[Web interface edit records]

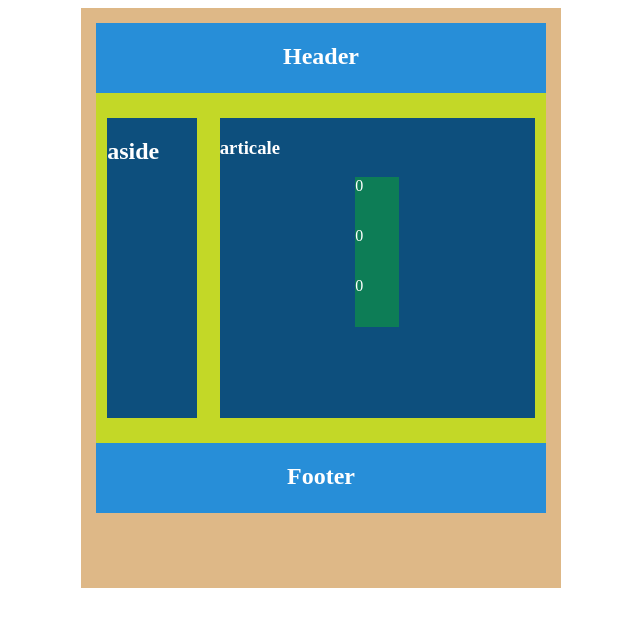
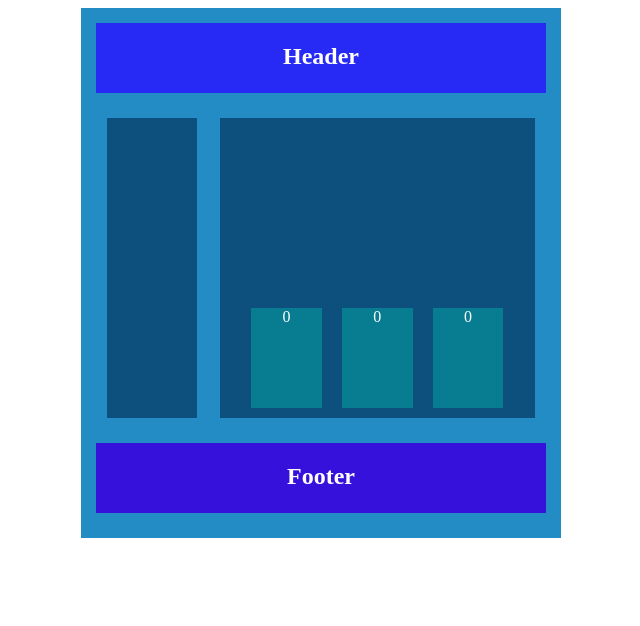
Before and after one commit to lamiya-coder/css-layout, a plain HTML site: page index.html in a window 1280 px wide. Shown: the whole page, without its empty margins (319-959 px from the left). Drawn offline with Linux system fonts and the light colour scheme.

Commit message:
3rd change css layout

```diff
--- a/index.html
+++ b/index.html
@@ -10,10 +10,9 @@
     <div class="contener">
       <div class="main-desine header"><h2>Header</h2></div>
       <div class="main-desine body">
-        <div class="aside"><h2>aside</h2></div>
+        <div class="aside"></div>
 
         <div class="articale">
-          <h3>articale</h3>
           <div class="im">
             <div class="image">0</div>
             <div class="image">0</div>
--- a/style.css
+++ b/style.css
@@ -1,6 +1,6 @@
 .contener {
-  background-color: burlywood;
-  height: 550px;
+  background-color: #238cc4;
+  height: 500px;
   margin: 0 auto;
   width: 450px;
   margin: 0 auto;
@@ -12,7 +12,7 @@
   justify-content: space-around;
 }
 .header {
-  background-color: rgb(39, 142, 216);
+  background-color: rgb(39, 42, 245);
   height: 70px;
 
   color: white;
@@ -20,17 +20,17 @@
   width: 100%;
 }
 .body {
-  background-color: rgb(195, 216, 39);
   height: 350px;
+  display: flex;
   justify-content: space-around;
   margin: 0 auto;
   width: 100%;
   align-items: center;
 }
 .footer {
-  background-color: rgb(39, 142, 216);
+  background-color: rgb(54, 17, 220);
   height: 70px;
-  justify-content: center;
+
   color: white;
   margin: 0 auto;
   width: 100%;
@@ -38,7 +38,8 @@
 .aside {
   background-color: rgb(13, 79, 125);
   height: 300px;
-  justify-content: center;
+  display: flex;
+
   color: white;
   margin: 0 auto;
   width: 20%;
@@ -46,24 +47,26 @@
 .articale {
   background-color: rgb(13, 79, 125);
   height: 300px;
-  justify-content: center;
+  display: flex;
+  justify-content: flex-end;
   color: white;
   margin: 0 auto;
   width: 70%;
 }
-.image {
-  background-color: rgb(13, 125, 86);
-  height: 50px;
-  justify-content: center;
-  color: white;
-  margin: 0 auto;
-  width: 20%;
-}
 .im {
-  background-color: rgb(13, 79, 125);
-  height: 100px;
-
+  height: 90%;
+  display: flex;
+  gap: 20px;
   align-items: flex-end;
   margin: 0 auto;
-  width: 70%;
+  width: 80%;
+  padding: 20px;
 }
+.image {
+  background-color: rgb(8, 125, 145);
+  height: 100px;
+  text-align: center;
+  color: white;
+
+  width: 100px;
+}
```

...

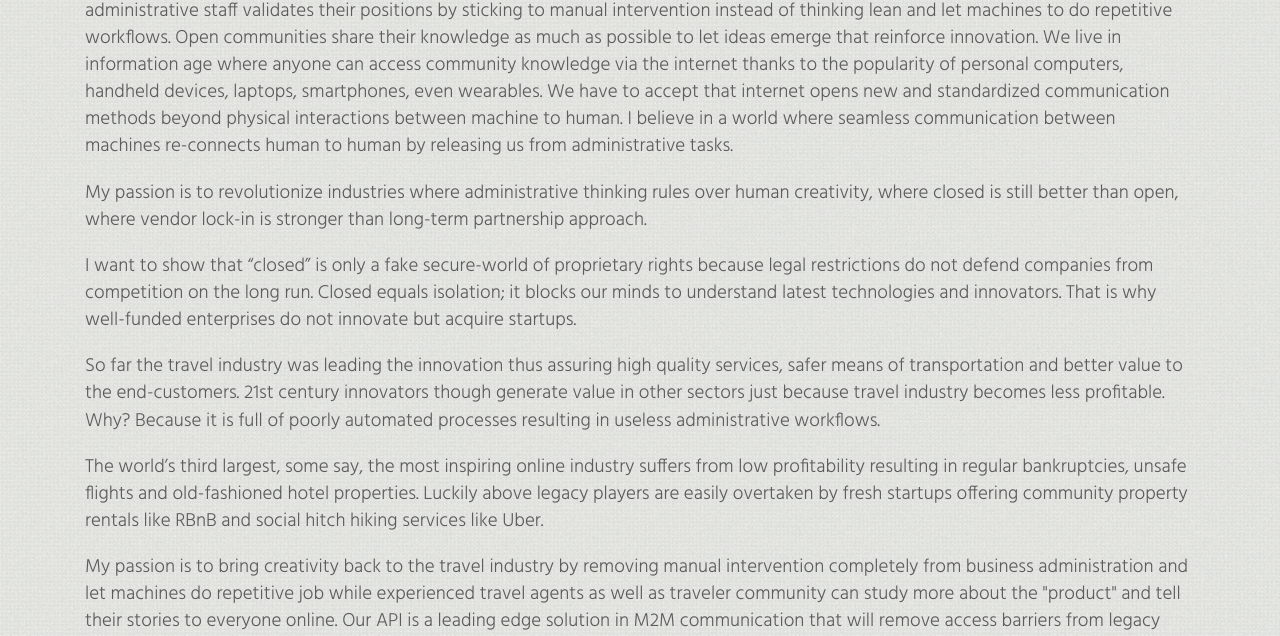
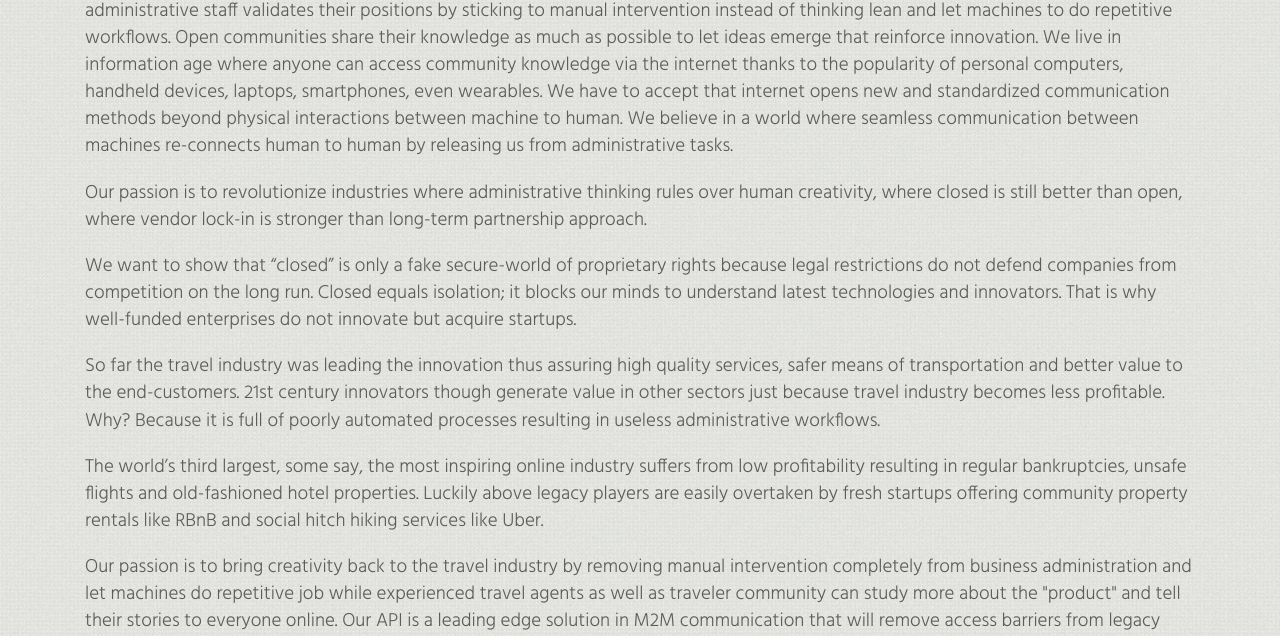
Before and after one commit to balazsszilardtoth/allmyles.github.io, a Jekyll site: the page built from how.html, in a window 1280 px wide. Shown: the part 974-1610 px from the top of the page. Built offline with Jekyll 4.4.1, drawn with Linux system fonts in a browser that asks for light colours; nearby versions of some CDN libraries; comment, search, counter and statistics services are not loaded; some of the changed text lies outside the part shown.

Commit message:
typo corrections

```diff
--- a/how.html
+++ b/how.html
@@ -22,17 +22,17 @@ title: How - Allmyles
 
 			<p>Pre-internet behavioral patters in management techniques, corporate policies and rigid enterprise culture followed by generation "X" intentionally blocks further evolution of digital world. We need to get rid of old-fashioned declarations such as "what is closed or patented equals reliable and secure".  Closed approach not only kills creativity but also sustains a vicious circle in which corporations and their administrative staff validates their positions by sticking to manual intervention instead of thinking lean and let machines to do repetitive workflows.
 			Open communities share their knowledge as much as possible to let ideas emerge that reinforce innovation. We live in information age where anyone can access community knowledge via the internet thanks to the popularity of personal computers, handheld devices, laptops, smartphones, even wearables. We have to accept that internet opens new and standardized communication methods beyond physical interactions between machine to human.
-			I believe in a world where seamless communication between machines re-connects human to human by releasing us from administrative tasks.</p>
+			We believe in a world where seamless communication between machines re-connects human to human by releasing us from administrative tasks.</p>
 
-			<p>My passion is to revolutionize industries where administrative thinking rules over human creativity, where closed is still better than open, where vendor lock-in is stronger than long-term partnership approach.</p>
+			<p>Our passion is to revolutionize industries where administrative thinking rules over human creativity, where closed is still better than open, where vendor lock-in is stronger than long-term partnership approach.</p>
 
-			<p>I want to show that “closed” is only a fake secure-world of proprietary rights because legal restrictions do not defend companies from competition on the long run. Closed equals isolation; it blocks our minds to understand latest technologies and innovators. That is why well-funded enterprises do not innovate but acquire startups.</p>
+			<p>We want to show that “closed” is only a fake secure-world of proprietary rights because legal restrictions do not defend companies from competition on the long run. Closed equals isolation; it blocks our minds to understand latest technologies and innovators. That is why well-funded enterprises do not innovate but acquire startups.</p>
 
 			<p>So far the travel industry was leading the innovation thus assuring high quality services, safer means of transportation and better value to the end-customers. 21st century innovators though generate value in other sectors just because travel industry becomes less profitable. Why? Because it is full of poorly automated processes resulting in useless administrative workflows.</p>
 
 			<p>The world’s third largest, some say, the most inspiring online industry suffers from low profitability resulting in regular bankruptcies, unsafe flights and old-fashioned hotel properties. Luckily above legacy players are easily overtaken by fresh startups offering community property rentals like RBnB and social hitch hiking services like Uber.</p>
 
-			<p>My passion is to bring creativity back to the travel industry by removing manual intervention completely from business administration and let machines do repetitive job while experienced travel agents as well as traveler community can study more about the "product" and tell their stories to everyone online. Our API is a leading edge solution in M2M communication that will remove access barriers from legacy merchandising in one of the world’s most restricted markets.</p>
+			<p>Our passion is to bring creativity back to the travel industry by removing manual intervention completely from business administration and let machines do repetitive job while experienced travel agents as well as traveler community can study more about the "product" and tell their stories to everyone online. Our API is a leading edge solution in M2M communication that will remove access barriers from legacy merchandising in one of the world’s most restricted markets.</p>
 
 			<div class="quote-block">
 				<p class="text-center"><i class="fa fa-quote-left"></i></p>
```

| Exercise brief |
Every line in the entries above that has the word "between" should be identified and copied.

| Output for this task |
 			Open communities share their knowledge as much as possible to let ideas emerge that reinforce innovation. We live in information age where anyone can access community knowledge via the internet thanks to the popularity of personal computers, handheld devices, laptops, smartphones, even wearables. We have to accept that internet opens new and standardized communication methods beyond physical interactions between machine to human.
-			I believe in a world where seamless communication between machines re-connects human to human by releasing us from administrative tasks.</p>
+			We believe in a world where seamless communication between machines re-connects human to human by releasing us from administrative tasks.</p>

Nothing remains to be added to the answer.